[[ DATA SECTION open ]]

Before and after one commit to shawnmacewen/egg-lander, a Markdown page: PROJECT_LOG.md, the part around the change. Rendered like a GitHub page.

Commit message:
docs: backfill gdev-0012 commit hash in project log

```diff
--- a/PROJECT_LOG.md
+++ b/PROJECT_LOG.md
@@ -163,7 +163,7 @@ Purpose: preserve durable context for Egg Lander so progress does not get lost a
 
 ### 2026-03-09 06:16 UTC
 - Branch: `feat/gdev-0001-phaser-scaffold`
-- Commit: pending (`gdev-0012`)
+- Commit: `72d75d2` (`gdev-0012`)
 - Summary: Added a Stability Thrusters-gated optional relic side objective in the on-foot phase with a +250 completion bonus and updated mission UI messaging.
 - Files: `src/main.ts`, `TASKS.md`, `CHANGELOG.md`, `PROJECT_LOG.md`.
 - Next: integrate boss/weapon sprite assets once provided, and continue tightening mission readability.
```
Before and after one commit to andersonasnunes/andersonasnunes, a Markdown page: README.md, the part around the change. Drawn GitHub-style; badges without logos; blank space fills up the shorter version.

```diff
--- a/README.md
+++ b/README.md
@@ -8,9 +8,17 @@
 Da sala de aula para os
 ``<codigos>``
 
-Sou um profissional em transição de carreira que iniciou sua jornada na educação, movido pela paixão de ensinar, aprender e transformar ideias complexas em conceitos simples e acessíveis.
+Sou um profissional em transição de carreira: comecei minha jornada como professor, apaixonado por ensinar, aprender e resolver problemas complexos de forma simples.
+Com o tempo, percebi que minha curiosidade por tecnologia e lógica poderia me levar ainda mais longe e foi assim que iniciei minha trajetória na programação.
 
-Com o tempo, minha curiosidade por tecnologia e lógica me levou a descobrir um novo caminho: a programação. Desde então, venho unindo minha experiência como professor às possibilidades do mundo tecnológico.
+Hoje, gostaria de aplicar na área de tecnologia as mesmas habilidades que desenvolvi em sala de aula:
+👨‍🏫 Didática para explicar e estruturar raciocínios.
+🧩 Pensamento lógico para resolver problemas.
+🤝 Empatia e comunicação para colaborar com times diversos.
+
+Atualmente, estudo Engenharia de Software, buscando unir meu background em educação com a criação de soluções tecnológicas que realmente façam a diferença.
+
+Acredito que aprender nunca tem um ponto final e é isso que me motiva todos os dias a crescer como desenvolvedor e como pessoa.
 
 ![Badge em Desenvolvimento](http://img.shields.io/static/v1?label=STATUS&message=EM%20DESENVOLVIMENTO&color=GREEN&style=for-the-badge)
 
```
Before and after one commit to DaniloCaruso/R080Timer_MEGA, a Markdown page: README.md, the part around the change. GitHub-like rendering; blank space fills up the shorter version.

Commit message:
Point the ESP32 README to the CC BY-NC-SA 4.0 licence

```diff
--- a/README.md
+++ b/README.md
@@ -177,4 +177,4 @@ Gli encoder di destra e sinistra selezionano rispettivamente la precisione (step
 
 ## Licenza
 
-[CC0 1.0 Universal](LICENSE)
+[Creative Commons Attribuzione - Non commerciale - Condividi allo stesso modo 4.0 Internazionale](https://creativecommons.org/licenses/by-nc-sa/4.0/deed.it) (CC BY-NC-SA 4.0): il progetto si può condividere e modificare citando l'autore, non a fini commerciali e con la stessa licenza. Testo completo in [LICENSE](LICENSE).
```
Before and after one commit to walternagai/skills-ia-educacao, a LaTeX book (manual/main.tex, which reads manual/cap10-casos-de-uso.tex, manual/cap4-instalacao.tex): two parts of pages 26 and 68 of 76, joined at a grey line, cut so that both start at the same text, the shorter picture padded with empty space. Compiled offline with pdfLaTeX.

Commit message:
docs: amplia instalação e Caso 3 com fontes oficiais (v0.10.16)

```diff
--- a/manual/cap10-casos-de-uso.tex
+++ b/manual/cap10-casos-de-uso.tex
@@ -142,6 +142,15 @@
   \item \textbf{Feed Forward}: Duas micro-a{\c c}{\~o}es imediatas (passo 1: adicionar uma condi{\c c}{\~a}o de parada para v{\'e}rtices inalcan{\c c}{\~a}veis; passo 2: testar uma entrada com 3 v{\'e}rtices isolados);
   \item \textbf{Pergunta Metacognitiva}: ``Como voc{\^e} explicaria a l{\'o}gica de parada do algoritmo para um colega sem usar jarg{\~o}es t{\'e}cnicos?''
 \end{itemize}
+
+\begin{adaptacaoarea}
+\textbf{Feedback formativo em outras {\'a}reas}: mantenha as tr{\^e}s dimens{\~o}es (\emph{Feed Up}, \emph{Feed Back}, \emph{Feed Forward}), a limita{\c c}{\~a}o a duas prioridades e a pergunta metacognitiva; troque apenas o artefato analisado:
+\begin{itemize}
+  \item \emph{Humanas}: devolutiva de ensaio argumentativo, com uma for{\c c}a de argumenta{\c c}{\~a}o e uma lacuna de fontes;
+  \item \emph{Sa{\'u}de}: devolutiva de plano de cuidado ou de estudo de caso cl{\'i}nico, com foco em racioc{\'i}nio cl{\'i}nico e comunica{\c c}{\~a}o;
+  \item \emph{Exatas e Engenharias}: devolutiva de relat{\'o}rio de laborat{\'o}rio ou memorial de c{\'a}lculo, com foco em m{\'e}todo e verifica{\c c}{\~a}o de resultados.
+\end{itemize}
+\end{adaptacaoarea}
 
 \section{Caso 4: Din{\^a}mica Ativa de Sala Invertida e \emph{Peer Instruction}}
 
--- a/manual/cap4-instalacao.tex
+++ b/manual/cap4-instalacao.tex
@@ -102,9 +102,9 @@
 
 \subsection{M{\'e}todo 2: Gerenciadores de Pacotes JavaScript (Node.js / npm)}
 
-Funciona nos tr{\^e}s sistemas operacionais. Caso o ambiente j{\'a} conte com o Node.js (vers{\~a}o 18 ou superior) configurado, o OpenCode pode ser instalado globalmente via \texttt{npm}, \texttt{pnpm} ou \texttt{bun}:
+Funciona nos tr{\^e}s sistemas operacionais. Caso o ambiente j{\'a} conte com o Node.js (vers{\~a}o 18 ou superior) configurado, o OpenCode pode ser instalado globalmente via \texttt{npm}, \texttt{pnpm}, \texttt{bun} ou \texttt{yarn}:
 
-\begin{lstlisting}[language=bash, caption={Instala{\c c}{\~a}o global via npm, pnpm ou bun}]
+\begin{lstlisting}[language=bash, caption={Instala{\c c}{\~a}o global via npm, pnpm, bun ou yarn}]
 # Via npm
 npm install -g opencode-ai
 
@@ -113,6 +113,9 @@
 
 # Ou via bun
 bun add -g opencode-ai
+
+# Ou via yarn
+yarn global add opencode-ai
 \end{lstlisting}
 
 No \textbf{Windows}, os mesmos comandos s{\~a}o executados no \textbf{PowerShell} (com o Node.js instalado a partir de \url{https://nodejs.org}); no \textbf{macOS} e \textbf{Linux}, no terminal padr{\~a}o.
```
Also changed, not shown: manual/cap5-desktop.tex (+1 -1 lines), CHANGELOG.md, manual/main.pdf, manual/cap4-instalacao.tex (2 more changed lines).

[[ DATA SECTION closed ]]

## [EXERCISE GOAL]
Your task is to set down all of the entries exactly as they appear.

## [SOLUTION FOR THIS TASK]
Before and after one commit to shawnmacewen/egg-lander, a Markdown page: PROJECT_LOG.md, the part around the change. Rendered like a GitHub page.

Commit message:
docs: backfill gdev-0012 commit hash in project log

```diff
--- a/PROJECT_LOG.md
+++ b/PROJECT_LOG.md
@@ -163,7 +163,7 @@ Purpose: preserve durable context for Egg Lander so progress does not get lost a
 
 ### 2026-03-09 06:16 UTC
 - Branch: `feat/gdev-0001-phaser-scaffold`
-- Commit: pending (`gdev-0012`)
+- Commit: `72d75d2` (`gdev-0012`)
 - Summary: Added a Stability Thrusters-gated optional relic side objective in the on-foot phase with a +250 completion bonus and updated mission UI messaging.
 - Files: `src/main.ts`, `TASKS.md`, `CHANGELOG.md`, `PROJECT_LOG.md`.
 - Next: integrate boss/weapon sprite assets once provided, and continue tightening mission readability.
```
Before and after one commit to andersonasnunes/andersonasnunes, a Markdown page: README.md, the part around the change. Drawn GitHub-style; badges without logos; blank space fills up the shorter version.

```diff
--- a/README.md
+++ b/README.md
@@ -8,9 +8,17 @@
 Da sala de aula para os
 ``<codigos>``
 
-Sou um profissional em transição de carreira que iniciou sua jornada na educação, movido pela paixão de ensinar, aprender e transformar ideias complexas em conceitos simples e acessíveis.
+Sou um profissional em transição de carreira: comecei minha jornada como professor, apaixonado por ensinar, aprender e resolver problemas complexos de forma simples.
+Com o tempo, percebi que minha curiosidade por tecnologia e lógica poderia me levar ainda mais longe e foi assim que iniciei minha trajetória na programação.
 
-Com o tempo, minha curiosidade por tecnologia e lógica me levou a descobrir um novo caminho: a programação. Desde então, venho unindo minha experiência como professor às possibilidades do mundo tecnológico.
+Hoje, gostaria de aplicar na área de tecnologia as mesmas habilidades que desenvolvi em sala de aula:
+👨‍🏫 Didática para explicar e estruturar raciocínios.
+🧩 Pensamento lógico para resolver problemas.
+🤝 Empatia e comunicação para colaborar com times diversos.
+
+Atualmente, estudo Engenharia de Software, buscando unir meu background em educação com a criação de soluções tecnológicas que realmente façam a diferença.
+
+Acredito que aprender nunca tem um ponto final e é isso que me motiva todos os dias a crescer como desenvolvedor e como pessoa.
 
 ![Badge em Desenvolvimento](http://img.shields.io/static/v1?label=STATUS&message=EM%20DESENVOLVIMENTO&color=GREEN&style=for-the-badge)
 
```
Before and after one commit to DaniloCaruso/R080Timer_MEGA, a Markdown page: README.md, the part around the change. GitHub-like rendering; blank space fills up the shorter version.

Commit message:
Point the ESP32 README to the CC BY-NC-SA 4.0 licence

```diff
--- a/README.md
+++ b/README.md
@@ -177,4 +177,4 @@ Gli encoder di destra e sinistra selezionano rispettivamente la precisione (step
 
 ## Licenza
 
-[CC0 1.0 Universal](LICENSE)
+[Creative Commons Attribuzione - Non commerciale - Condividi allo stesso modo 4.0 Internazionale](https://creativecommons.org/licenses/by-nc-sa/4.0/deed.it) (CC BY-NC-SA 4.0): il progetto si può condividere e modificare citando l'autore, non a fini commerciali e con la stessa licenza. Testo completo in [LICENSE](LICENSE).
```
Before and after one commit to walternagai/skills-ia-educacao, a LaTeX book (manual/main.tex, which reads manual/cap10-casos-de-uso.tex, manual/cap4-instalacao.tex): two parts of pages 26 and 68 of 76, joined at a grey line, cut so that both start at the same text, the shorter picture padded with empty space. Compiled offline with pdfLaTeX.

Commit message:
docs: amplia instalação e Caso 3 com fontes oficiais (v0.10.16)

```diff
--- a/manual/cap10-casos-de-uso.tex
+++ b/manual/cap10-casos-de-uso.tex
@@ -142,6 +142,15 @@
   \item \textbf{Feed Forward}: Duas micro-a{\c c}{\~o}es imediatas (passo 1: adicionar uma condi{\c c}{\~a}o de parada para v{\'e}rtices inalcan{\c c}{\~a}veis; passo 2: testar uma entrada com 3 v{\'e}rtices isolados);
   \item \textbf{Pergunta Metacognitiva}: ``Como voc{\^e} explicaria a l{\'o}gica de parada do algoritmo para um colega sem usar jarg{\~o}es t{\'e}cnicos?''
 \end{itemize}
+
+\begin{adaptacaoarea}
+\textbf{Feedback formativo em outras {\'a}reas}: mantenha as tr{\^e}s dimens{\~o}es (\emph{Feed Up}, \emph{Feed Back}, \emph{Feed Forward}), a limita{\c c}{\~a}o a duas prioridades e a pergunta metacognitiva; troque apenas o artefato analisado:
+\begin{itemize}
+  \item \emph{Humanas}: devolutiva de ensaio argumentativo, com uma for{\c c}a de argumenta{\c c}{\~a}o e uma lacuna de fontes;
+  \item \emph{Sa{\'u}de}: devolutiva de plano de cuidado ou de estudo de caso cl{\'i}nico, com foco em racioc{\'i}nio cl{\'i}nico e comunica{\c c}{\~a}o;
+  \item \emph{Exatas e Engenharias}: devolutiva de relat{\'o}rio de laborat{\'o}rio ou memorial de c{\'a}lculo, com foco em m{\'e}todo e verifica{\c c}{\~a}o de resultados.
+\end{itemize}
+\end{adaptacaoarea}
 
 \section{Caso 4: Din{\^a}mica Ativa de Sala Invertida e \emph{Peer Instruction}}
 
--- a/manual/cap4-instalacao.tex
+++ b/manual/cap4-instalacao.tex
@@ -102,9 +102,9 @@
 
 \subsection{M{\'e}todo 2: Gerenciadores de Pacotes JavaScript (Node.js / npm)}
 
-Funciona nos tr{\^e}s sistemas operacionais. Caso o ambiente j{\'a} conte com o Node.js (vers{\~a}o 18 ou superior) configurado, o OpenCode pode ser instalado globalmente via \texttt{npm}, \texttt{pnpm} ou \texttt{bun}:
+Funciona nos tr{\^e}s sistemas operacionais. Caso o ambiente j{\'a} conte com o Node.js (vers{\~a}o 18 ou superior) configurado, o OpenCode pode ser instalado globalmente via \texttt{npm}, \texttt{pnpm}, \texttt{bun} ou \texttt{yarn}:
 
-\begin{lstlisting}[language=bash, caption={Instala{\c c}{\~a}o global via npm, pnpm ou bun}]
+\begin{lstlisting}[language=bash, caption={Instala{\c c}{\~a}o global via npm, pnpm, bun ou yarn}]
 # Via npm
 npm install -g opencode-ai
 
@@ -113,6 +113,9 @@
 
 # Ou via bun
 bun add -g opencode-ai
+
+# Ou via yarn
+yarn global add opencode-ai
 \end{lstlisting}
 
 No \textbf{Windows}, os mesmos comandos s{\~a}o executados no \textbf{PowerShell} (com o Node.js instalado a partir de \url{https://nodejs.org}); no \textbf{macOS} e \textbf{Linux}, no terminal padr{\~a}o.
```
Also changed, not shown: manual/cap5-desktop.tex (+1 -1 lines), CHANGELOG.md, manual/main.pdf, manual/cap4-instalacao.tex (2 more changed lines).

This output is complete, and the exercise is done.